In our solution the class is the smallest unit of content that can be aggregated.
These two files are grouped into the “AdfRichPanelStretchLayout” feature. This allows application developers to refer to the af:panelStretchLayout code by the name “AdfRichPanelStretchLayout”, without having to worry about the number, name or locations of files that are used to implement this feature.
Looking at the division of responsibilities, we have:
- Component authors are responsible for grouping these files into logical “features”.
- Application developers are responsible for further grouping these features into larger “partitions”.

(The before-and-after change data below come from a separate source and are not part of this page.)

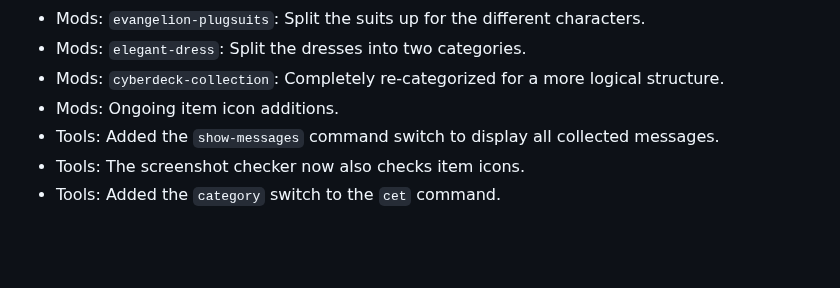
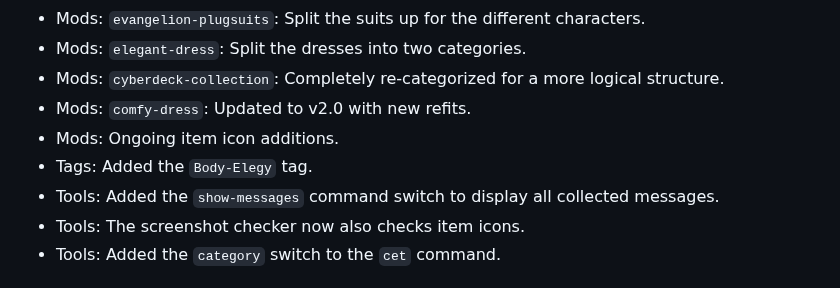
Before and after one commit to Mistralys/cyberpunk-mod-db, a Markdown page: changelog.md, the part around the change. GitHub-like rendering; blank space fills up the shorter version.

```diff
--- a/changelog.md
+++ b/changelog.md
@@ -17,7 +17,9 @@
 - Mods: `evangelion-plugsuits`: Split the suits up for the different characters.
 - Mods: `elegant-dress`: Split the dresses into two categories.
 - Mods: `cyberdeck-collection`: Completely re-categorized for a more logical structure.
+- Mods: `comfy-dress`: Updated to v2.0 with new refits.
 - Mods: Ongoing item icon additions.
+- Tags: Added the `Body-Elegy` tag.
 - Tools: Added the `show-messages` command switch to display all collected messages.
 - Tools: The screenshot checker now also checks item icons.
 - Tools: Added the `category` switch to the `cet` command.
```
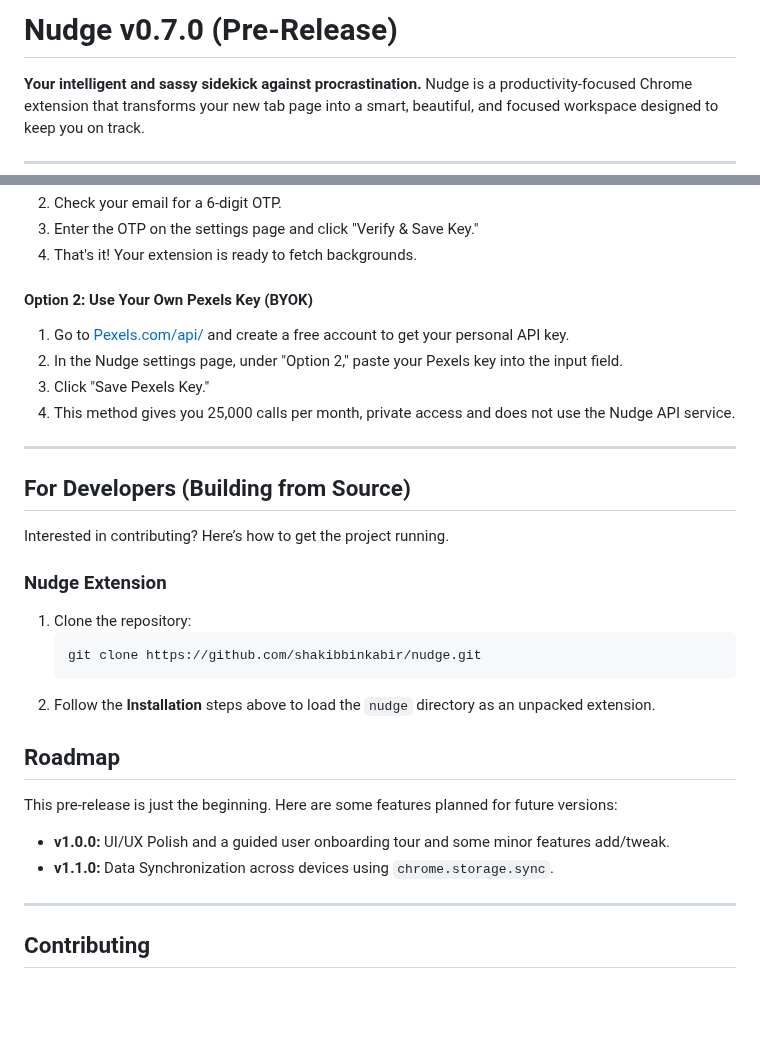
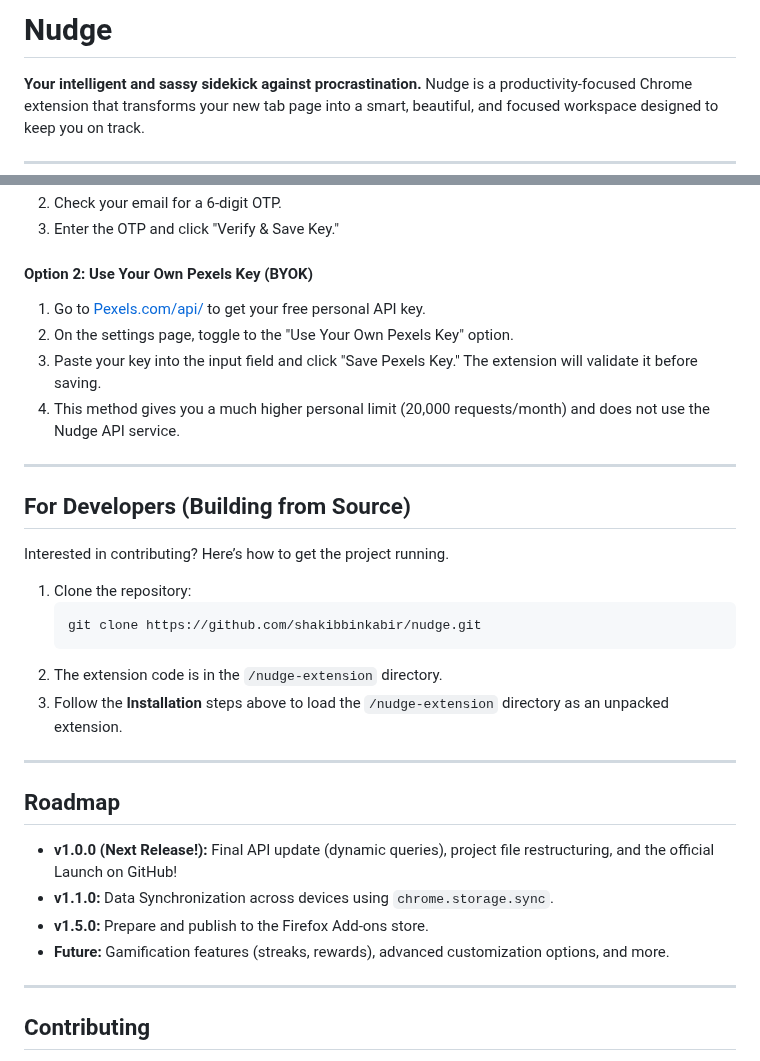
Before and after one commit to shakibbinkabir/nudge, a Markdown page: README.md, 2 parts joined by grey strips. GitHub-like rendering; blank space fills up the shorter version.

````diff
--- a/README.md
+++ b/README.md
@@ -1,2 +1,2 @@
-# Nudge v0.7.0 (Pre-Release)
+# Nudge
 
@@ -71,13 +69,12 @@ After installation, open a new tab. You will be prompted to configure the backgr
 2.  Check your email for a 6-digit OTP.
-3.  Enter the OTP on the settings page and click "Verify & Save Key."
-4.  That's it\! Your extension is ready to fetch backgrounds.
+3.  Enter the OTP and click "Verify & Save Key."
 
 #### Option 2: Use Your Own Pexels Key (BYOK)
 
-1.  Go to [Pexels.com/api/](https://www.pexels.com/api/) and create a free account to get your personal API key.
-2.  In the Nudge settings page, under "Option 2," paste your Pexels key into the input field.
-3.  Click "Save Pexels Key."
-4.  This method gives you 25,000 calls per month, private access and does not use the Nudge API service.
+1.  Go to [Pexels.com/api/](https://www.pexels.com/api/) to get your free personal API key.
+2.  On the settings page, toggle to the "Use Your Own Pexels Key" option.
+3.  Paste your key into the input field and click "Save Pexels Key." The extension will validate it before saving.
+4.  This method gives you a much higher personal limit (20,000 requests/month) and does not use the Nudge API service.
 
 -----
 
@@ -85,21 +82,21 @@ After installation, open a new tab. You will be prompted to configure the backgr
 
 Interested in contributing? Here’s how to get the project running.
 
-### Nudge Extension
-
 1.  Clone the repository:
     ```sh
     git clone https://github.com/shakibbinkabir/nudge.git
     ```
-2.  Follow the **Installation** steps above to load the `nudge` directory as an unpacked extension.
+2.  The extension code is in the `/nudge-extension` directory.
+3.  Follow the **Installation** steps above to load the `/nudge-extension` directory as an unpacked extension.
 
+-----
 
 ## Roadmap
 
-This pre-release is just the beginning. Here are some features planned for future versions:
-
-  * **v1.0.0:** UI/UX Polish and a guided user onboarding tour and some minor features add/tweak.
+  * **v1.0.0 (Next Release\!):** Final API update (dynamic queries), project file restructuring, and the official Launch on GitHub\!
   * **v1.1.0:** Data Synchronization across devices using `chrome.storage.sync`.
+  * **v1.5.0:** Prepare and publish to the Firefox Add-ons store.
+  * **Future:** Gamification features (streaks, rewards), advanced customization options, and more.
 
 -----
 
````
Also changed, not shown: other parts of README.md (+22 -24 lines).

<?xml version="1.0" encoding="utf-8"?> <features xmlns="http://xmlns.oracle.com/adf/faces/feature"> <!-- Define the contents of the AdfRichPanelStretchLayout feature --> <feature> <feature-name>AdfRichPanelStretchLayout</feature-name> <!-- This feature contains two classes - the component and the peer --> <feature-class>oracle/adf/view/js/component/rich/layout/AdfRichPanelStretchLayout.js</feature-name> <feature-class>oracle/adfinternal/view/js/laf/dhtml/rich/AdfDhtmlPanelStretchLayoutPeer.js</feature-name> </feature> <!-- Other feature definitions go here --> </features>
Pretty simple really.
The partition configuration is similar, but groups features into partitions:
<?xml version="1.0" encoding="utf-8"?> <partitions xmlns="http://xmlns.oracle.com/adf/faces/partition"> <!-- Define the contents of the "stretch" partition --> <partition> <partition-name>stretch</partition-name> <feature>AdfRichPanelStretchLayout</feature> <feature>AdfRichPanelSplitter</feature> </partition> <!-- Other partition definitions go here --> </partitions>
ADF Faces provides a feature configuration file for its own set of components/framework features and also provides a default partition configuration so that application developers are not required to define a partitioning themselves.